Lucy Stone’s radical move to keep her own name continued to inspire and enrage. In 1879, Massachusetts gave women a limited right to vote: for the school committee. But, in Boston, the registrars refused to let Lucy Stone vote unless she used her husband’s name. She continued to find that, on legal documents and when registering with her husband at hotels, she had to sign as “Lucy Stone, married to Henry Blackwell,” for her signature to be accepted as valid.
For all her radical reputation, Lucy Stone was identified in this later period with the conservative wing of the woman suffrage movement. The Woman’s Journal under Stone and Blackwell maintained a Republican Party line, opposing, for instance, labor movement organizing and strikes and Victoria Woodhull’s radicalism, in contrast to the Anthony-Stanton NWSA.
(Other differences in strategy between the two wings included the AWSA’s following a strategy of state-by-state suffrage amendments, and the NWSA’s support of a national constitutional amendment. The AWSA remained largely middle class, while the AWSA embraced working class issues and members.)
Lucy Stone did, in the 1880s, welcome Edward Bellamy’s American version of Utopian socialism, as did many other woman suffrage activists. Bellamy’s vision in Looking Backward drew a vivid picture of a society with economic and social equality for women.

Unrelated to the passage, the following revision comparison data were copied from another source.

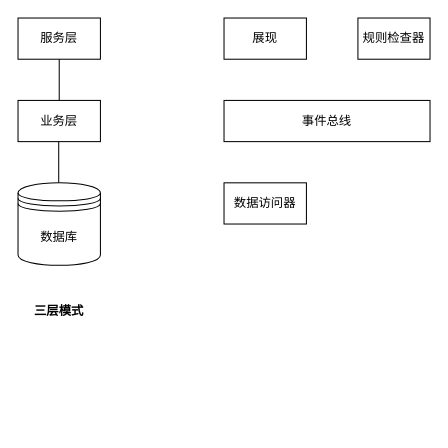
Above: Software/三种架构模式.drawio in noobwu/diagrams (draw.io), before the change. Source tidied: cells renumbered, new cells numbered last; positions are measured from the earlier drawing's top-left corner, leaving out a move shared by most shapes. Both pictures are drawn from the tidied source at 103%, with x=0, y=0 at pixel (18, 18).
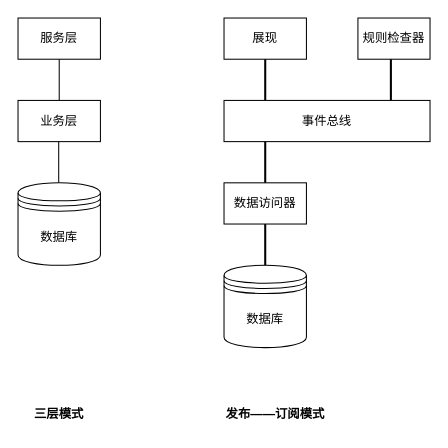
The same page after the edit.

Commit message:
Update 三种架构模式.drawio

What changed in the source:
```diff
@@
-    <mxCell id="2" value="展现" style="rounded=0;whiteSpace=wrap;html=1;" parent="1" vertex="1">
-      <mxGeometry x="200" width="80" height="40" as="geometry" />
-    </mxCell>
-    <mxCell id="3" value="规则检查器" style="rounded=0;whiteSpace=wrap;html=1;" parent="1" vertex="1">
-      <mxGeometry x="330" width="70" height="40" as="geometry" />
-    </mxCell>
-    <mxCell id="4" value="事件总线" style="rounded=0;whiteSpace=wrap;html=1;" parent="1" vertex="1">
-      <mxGeometry x="200" y="80" width="200" height="40" as="geometry" />
-    </mxCell>
-    <mxCell id="5" value="数据访问器" style="rounded=0;whiteSpace=wrap;html=1;" parent="1" vertex="1">
-      <mxGeometry x="200" y="160" width="80" height="40" as="geometry" />
-    </mxCell>
+    <mxCell id="14" style="group;" parent="1" vertex="1">
+      <mxGeometry width="80" height="390" as="geometry" />
+    </mxCell>
-    <mxCell id="6" style="group;" parent="1" vertex="1">
+    <mxCell id="6" style="group;" parent="14" vertex="1">
       <mxGeometry width="80" height="320" as="geometry" />
     </mxCell>
@@
-    <mxCell id="13" value="&lt;b&gt;三层模式&lt;/b&gt;" style="text;html=1;strokeColor=none;fillColor=none;align=center;verticalAlign=middle;whiteSpace=wrap;rounded=0;" parent="6" vertex="1">
-      <mxGeometry x="15" y="270" width="50" height="30" as="geometry" />
+    <mxCell id="13" value="&lt;b&gt;三层模式&lt;/b&gt;" style="text;html=1;strokeColor=none;fillColor=none;align=center;verticalAlign=middle;whiteSpace=wrap;rounded=0;" parent="14" vertex="1">
+      <mxGeometry x="15" y="370" width="50" height="30" as="geometry" />
     </mxCell>
+    <mxCell id="15" style="group;" parent="1" vertex="1">
+      <mxGeometry x="200" width="200" height="400" as="geometry" />
+    </mxCell>
+    <mxCell id="2" value="展现" style="rounded=0;whiteSpace=wrap;html=1;" parent="15" vertex="1">
+      <mxGeometry width="80" height="40" as="geometry" />
+    </mxCell>
+    <mxCell id="3" value="规则检查器" style="rounded=0;whiteSpace=wrap;html=1;" parent="15" vertex="1">
+      <mxGeometry x="130" width="70" height="40" as="geometry" />
+    </mxCell>
+    <mxCell id="4" value="事件总线" style="rounded=0;whiteSpace=wrap;html=1;" parent="15" vertex="1">
+      <mxGeometry y="80" width="200" height="40" as="geometry" />
+    </mxCell>
+    <mxCell id="5" value="数据访问器" style="rounded=0;whiteSpace=wrap;html=1;" parent="15" vertex="1">
+      <mxGeometry y="160" width="80" height="40" as="geometry" />
+    </mxCell>
+    <mxCell id="16" value="数据库" style="shape=datastore;whiteSpace=wrap;html=1;" parent="15" vertex="1">
+      <mxGeometry y="240" width="80" height="80" as="geometry" />
+    </mxCell>
+    <mxCell id="17" value="&lt;b&gt;发布——订阅模式&lt;/b&gt;" style="text;html=1;strokeColor=none;fillColor=none;align=center;verticalAlign=middle;whiteSpace=wrap;rounded=0;" parent="15" vertex="1">
+      <mxGeometry y="370" width="100" height="30" as="geometry" />
+    </mxCell>
+    <mxCell id="18" style="line;strokeWidth=2;direction=south;html=1;" parent="15" vertex="1">
+      <mxGeometry x="35" y="40" width="10" height="40" as="geometry" />
+    </mxCell>
+    <mxCell id="19" style="line;strokeWidth=2;direction=south;html=1;" parent="15" vertex="1">
+      <mxGeometry x="157" y="40" width="10" height="40" as="geometry" />
+    </mxCell>
+    <mxCell id="20" style="line;strokeWidth=2;direction=south;html=1;" parent="15" vertex="1">
+      <mxGeometry x="35" y="120" width="10" height="40" as="geometry" />
+    </mxCell>
+    <mxCell id="21" style="line;strokeWidth=2;direction=south;html=1;" parent="15" vertex="1">
+      <mxGeometry x="35" y="200" width="10" height="40" as="geometry" />
+    </mxCell>
```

In 1890, Alice Stone Blackwell, now a leader in the woman suffrage movement in her own right, engineered a re-unification of the two competing suffrage organizations. The National Woman Suffrage Association and the American Woman Suffrage Association united to form the National American Woman Suffrage Association, with Elizabeth Cady Stanton as President, Susan B. Anthony as Vice President, and Lucy Stone as chairman of the executive committee.
“I think, with never-ending gratitude, that the young women of today do not and can never know at what price their right to free speech and to speak at all in public has been earned.” 1893
Stone’s voice had already faded, and she rarely spoke to large groups, but in 1893, she gave lectures at the World’s Columbian Exposition. A few months later, she died in Boston of cancer and was cremated. Her last words to her daughter were “Make the world better.”
Lucy Stone is less well known today than Elizabeth Cady Stanton or Susan B. Anthony — or Julia Ward Howe, whose “Battle Hymn of the Republic” helped immortalize her name. Her daughter, Alice Stone Blackwell, published her mother’s biography, Lucy Stone, Pioneer of Woman’s Rights, in 1930, helping to keep her name and contributions known. But Lucy Stone is still remembered, today, primarily as the first woman to keep her own name after marriage, and women who follow that custom are sometimes called “Lucy Stoners.”
reprint ~ article by Jone Johnson Lewis on About.com Guide – Women’s History